> _TASK DESCRIPTION_: What lines in the data below mention the string "model"? Copy them out.

(Before-and-after change records)
####################

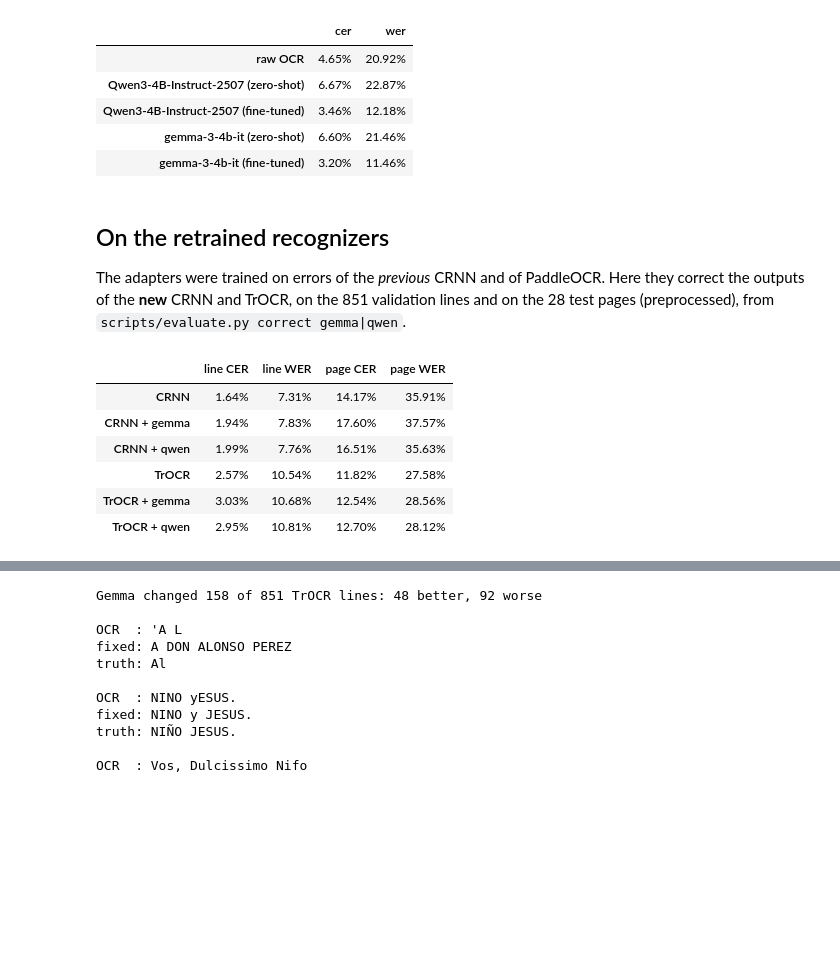
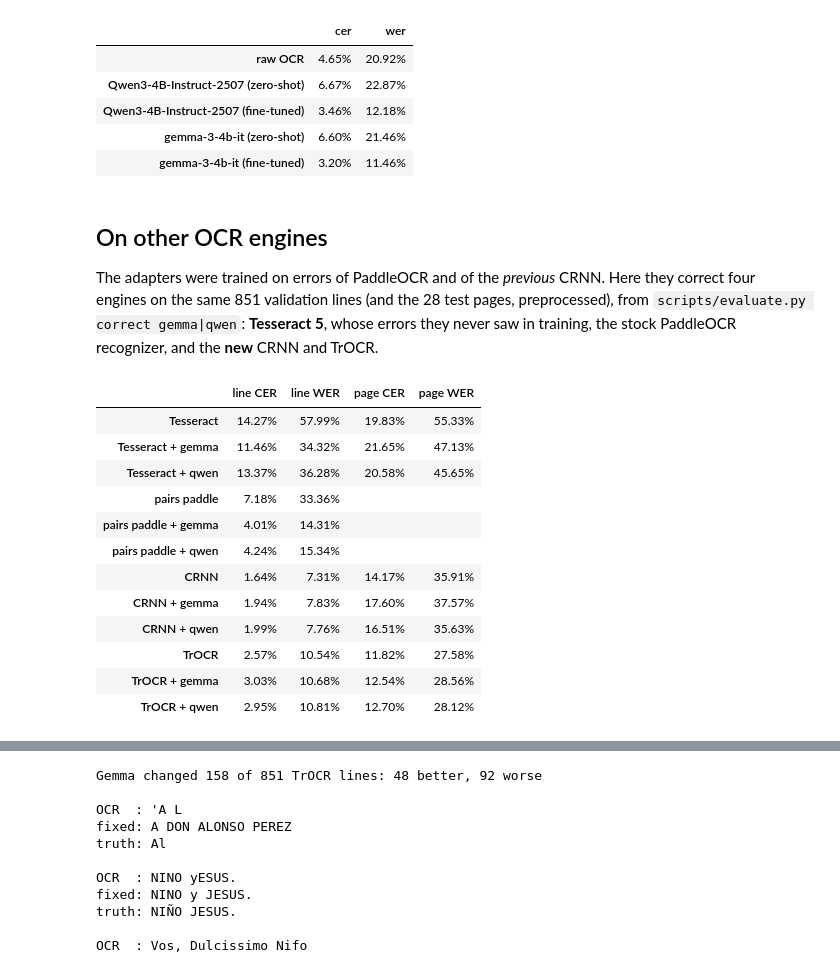
Before and after one commit to sarthakg004/RenAIssanceOCR, a Jupyter notebook: experimentation/notebooks/05_llm_postprocessing.ipynb, the cells around one changed output, grey strips where cells are left out. Drawn from its saved outputs; the diff is of its cells as text; code cells hidden in the pictures; blank space fills up the shorter version.

```diff
--- a/experimentation/notebooks/05_llm_postprocessing.ipynb
+++ b/experimentation/notebooks/05_llm_postprocessing.ipynb
@@ -119,23 +119,31 @@ pd.DataFrame(orig).T.style.format("{:.2%}")
 | gemma-3-4b-it (zero-shot) | 6.60% | 21.46% |
 | gemma-3-4b-it (fine-tuned) | 3.20% | 11.46% |
 # %% [markdown]
-## On the retrained recognizers
+## On other OCR engines
 
-The adapters were trained on errors of the *previous* CRNN and of PaddleOCR. Here they correct
-the outputs of the **new** CRNN and TrOCR, on the 851 validation lines and on the 28 test
-pages (preprocessed), from `scripts/evaluate.py correct gemma|qwen`.
+The adapters were trained on errors of PaddleOCR and of the *previous* CRNN. Here they correct
+four engines on the same 851 validation lines (and the 28 test pages, preprocessed), from
+`scripts/evaluate.py correct gemma|qwen`: **Tesseract 5**, whose errors they never saw in training,
+the stock PaddleOCR recognizer, and the **new** CRNN and TrOCR.
 # %%
 res = figures.results()
 rows = {}
-for model in ("CRNN", "TrOCR"):
+for model in ("Tesseract", "pairs paddle", "CRNN", "TrOCR"):
     for suffix in ("", " + gemma", " + qwen"):
         r = res.get(model + suffix)
         if r:
-            rows[model + suffix] = {"line CER": r["line"]["cer"], "line WER": r["line"]["wer"],
-                                    "page CER": r["page_cleaned"]["cer"], "page WER": r["page_cleaned"]["wer"]}
-pd.DataFrame(rows).T.style.format("{:.2%}")
+            rows[model + suffix] = {"line CER": r["line"]["cer"], "line WER": r["line"]["wer"],  # pairs: lines only
+                                    "page CER": r.get("page_cleaned", {}).get("cer"),
+                                    "page WER": r.get("page_cleaned", {}).get("wer")}
+pd.DataFrame(rows).T.style.format("{:.2%}", na_rep="")
 # %% [output]
 |  | line CER | line WER | page CER | page WER |
+| Tesseract | 14.27% | 57.99% | 19.83% | 55.33% |
+| Tesseract + gemma | 11.46% | 34.32% | 21.65% | 47.13% |
+| Tesseract + qwen | 13.37% | 36.28% | 20.58% | 45.65% |
+| pairs paddle | 7.18% | 33.36% |  |  |
+| pairs paddle + gemma | 4.01% | 14.31% |  |  |
+| pairs paddle + qwen | 4.24% | 15.34% |  |  |
 | CRNN | 1.64% | 7.31% | 14.17% | 35.91% |
 | CRNN + gemma | 1.94% | 7.83% | 17.60% | 37.57% |
 | CRNN + qwen | 1.99% | 7.76% | 16.51% | 35.63% |
```
Also changed, not shown: parts of 1 cell of this notebook, 6 other files.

####################

> _FINISHED EXERCISE_:
-for model in ("CRNN", "TrOCR"):
+for model in ("Tesseract", "pairs paddle", "CRNN", "TrOCR"):
         r = res.get(model + suffix)
-            rows[model + suffix] = {"line CER": r["line"]["cer"], "line WER": r["line"]["wer"],
+            rows[model + suffix] = {"line CER": r["line"]["cer"], "line WER": r["line"]["wer"],  # pairs: lines only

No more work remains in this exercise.